It has been rumored that Charlie Sheen — who was fired from Two and a Half Men in March 2011 after going on a public rant about the show's producer Chuck Lorre — would reprise his role as Charlie Harper in the series finale. When Season 9 premiered in fall 2011, Charlie had been killed in an off-screen train accident in Paris. But viewers who tuned into the series finale on Feb. 19 learned that Lorre had one more plotline for Sheen's character. WARNING: SPOILERS BELOW.
For the last four years, Rose (Melanie Lynskey), who had gone to Paris with Charlie, had been keeping him locked in a dungeon in her basement.
But in the series finale, Charlie escaped.
Charlie collected his $2.5 million in music royalties, and then he started sending people presents. He sent his brother, Alan (Jon Cryer), his favorite cigars and a knife.
Something seemed suspicious when Alan tried to collect the royalties and just needed a copy of Charlie's death certificate to do so, but couldn't find one anywhere.
He also sent many of his old girlfriends checks to "buy something special."
Rose then showed up at Walden (Ashton Kutcher) and Alan's home to explain what had really happened…via creepy animated flashbacks.
After finding out Charlie had cheated on her, Rose tried to kick him in front of a train, but an animal was pushed in his place.
And the injured Charlie had been her hostage ever since.
That is, until he escaped.
Alan and Walden began to worry Charlie was going to kill them both, so they went to the police for help.
Arnold Schwarzenegger was their detective.
I mean, they did have their reasons.
(Side bar: John Stamos also made a cameo, as the new love interest for Walden's ex-wife, Bridget, played by Judy Greer.)
But in the end, it was Alan, Walden, and especially Lorre who got the last laugh. A piano was dropped on a Sheen look-alike's head, truly killing the character this time, it would seem.
Lorre even used Sheen's catchphrase to seal the deal.
And then Lorre explained the final scene using his signature production company vanity card after the end credits.
In an interview with Variety about the series finale, Lorre said he hadn't directly spoken with Sheen since the events that led to the actor being fired.
"I made a decision a month or so ago that there was so much demand, so much excitement about seeing Charlie come back for the finale that it was the right thing to do to try to come up with something we could have fun with, to poke fun at all the craziness," Lorre explained. "It was presented to him.

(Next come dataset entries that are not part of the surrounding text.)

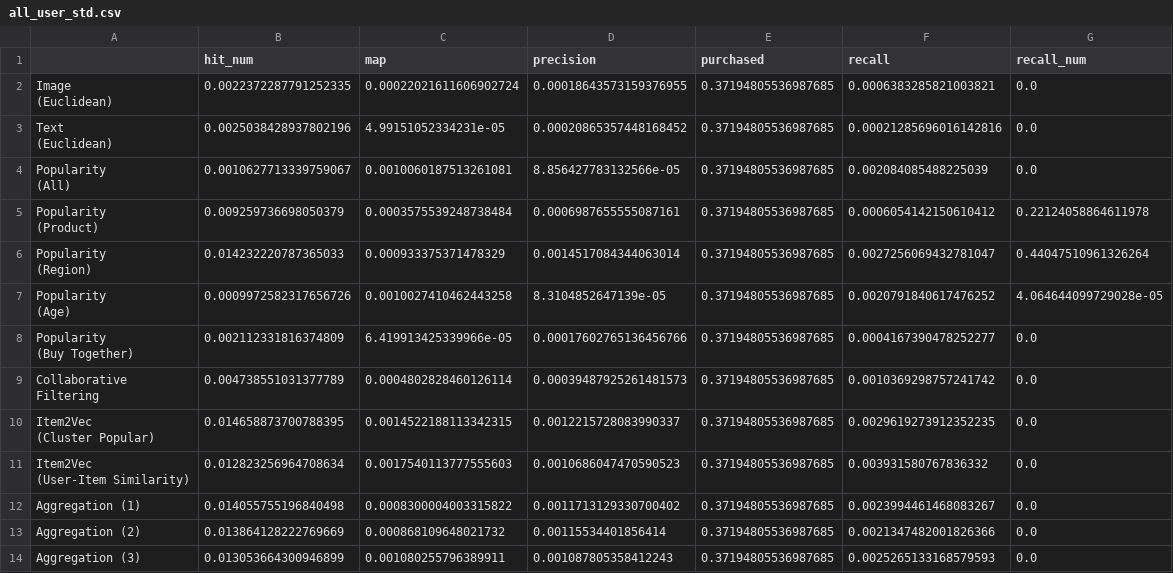
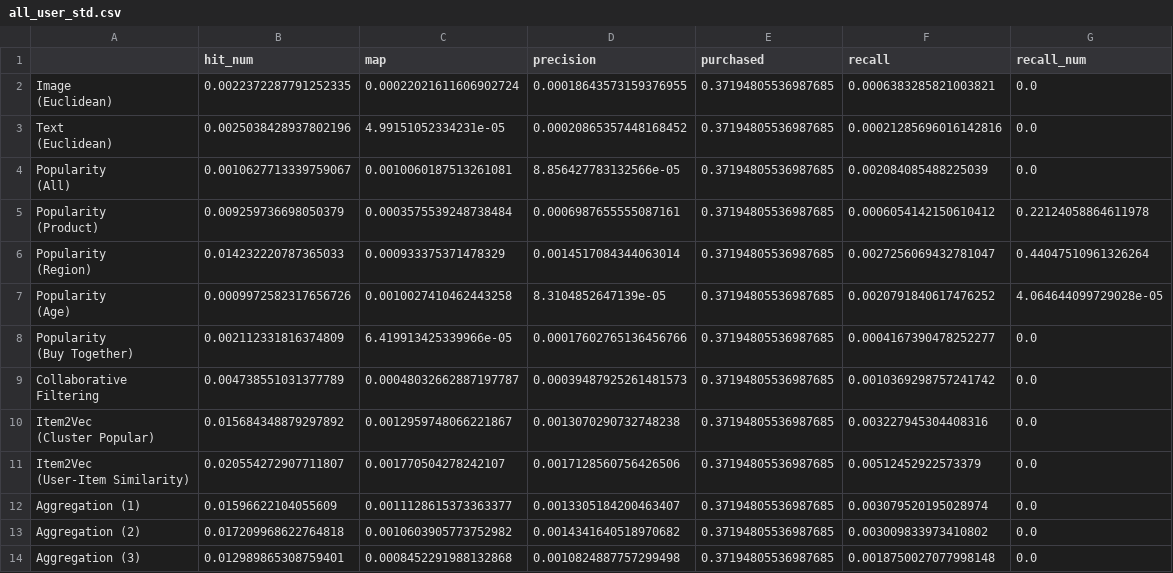
Before and after one commit to JoeZhao527/fashion-rec, a CSV file: results/all_user_std.csv, drawn as a sheet.

```diff
--- a/results/all_user_std.csv
+++ b/results/all_user_std.csv
@@ -15,10 +15,10 @@
 (Buy Together)",0.002112331816374809,6.419913425339966e-05,0.00017602765136456766,0.37194805536987685,0.0004167390478252277,0.0
-"Collaborative
-Filtering",0.004738551031377789,0.0004802828460126114,0.00039487925261481573,0.37194805536987685,0.0010369298757241742,0.0
-"Item2Vec
-(Cluster Popular)",0.014658873700788395,0.0014522188113342315,0.0012215728083990337,0.37194805536987685,0.0029619273912352235,0.0
-"Item2Vec
-(User-Item Similarity)",0.012823256964708634,0.0017540113777555603,0.0010686047470590523,0.37194805536987685,0.003931580767836332,0.0
-Aggregation (1),0.014055755196840498,0.0008300004003315822,0.0011713129330700402,0.37194805536987685,0.0023994461468083267,0.0
-Aggregation (2),0.013864128222769669,0.000868109648021732,0.00115534401856414,0.37194805536987685,0.0021347482001826366,0.0
-Aggregation (3),0.013053664300946899,0.001080255796389911,0.001087805358412243,0.37194805536987685,0.0025265133168579593,0.0
+"Collaborative
+Filtering",0.004738551031377789,0.00048032662887197787,0.00039487925261481573,0.37194805536987685,0.0010369298757241742,0.0
+"Item2Vec
+(Cluster Popular)",0.015684348879297892,0.0012959748066221867,0.0013070290732748238,0.37194805536987685,0.003227945304408316,0.0
+"Item2Vec
+(User-Item Similarity)",0.020554272907711807,0.001770504278242107,0.0017128560756426506,0.37194805536987685,0.00512452922573379,0.0
+Aggregation (1),0.01596622104055609,0.0011128615373363377,0.0013305184200463407,0.37194805536987685,0.003079520195028974,0.0
+Aggregation (2),0.017209968622764818,0.0010603905773752982,0.0014341640518970682,0.37194805536987685,0.003009833973410802,0.0
+Aggregation (3),0.012989865308759401,0.0008452291988132868,0.0010824887757299498,0.37194805536987685,0.0018750027077998148,0.0
```
Also changed, not shown: results/all_user_mean.csv, results/few_purch_user_mean.csv, 7 other files.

He didn't like it. And we weren't excited about what he wanted to do. So it didn't go forward ... I think it would have been a really cool way to end the finale, to give him a real featured moment to talk straight to the camera, to do his thing and blow the whole thing up at the end. It wasn't meant to be."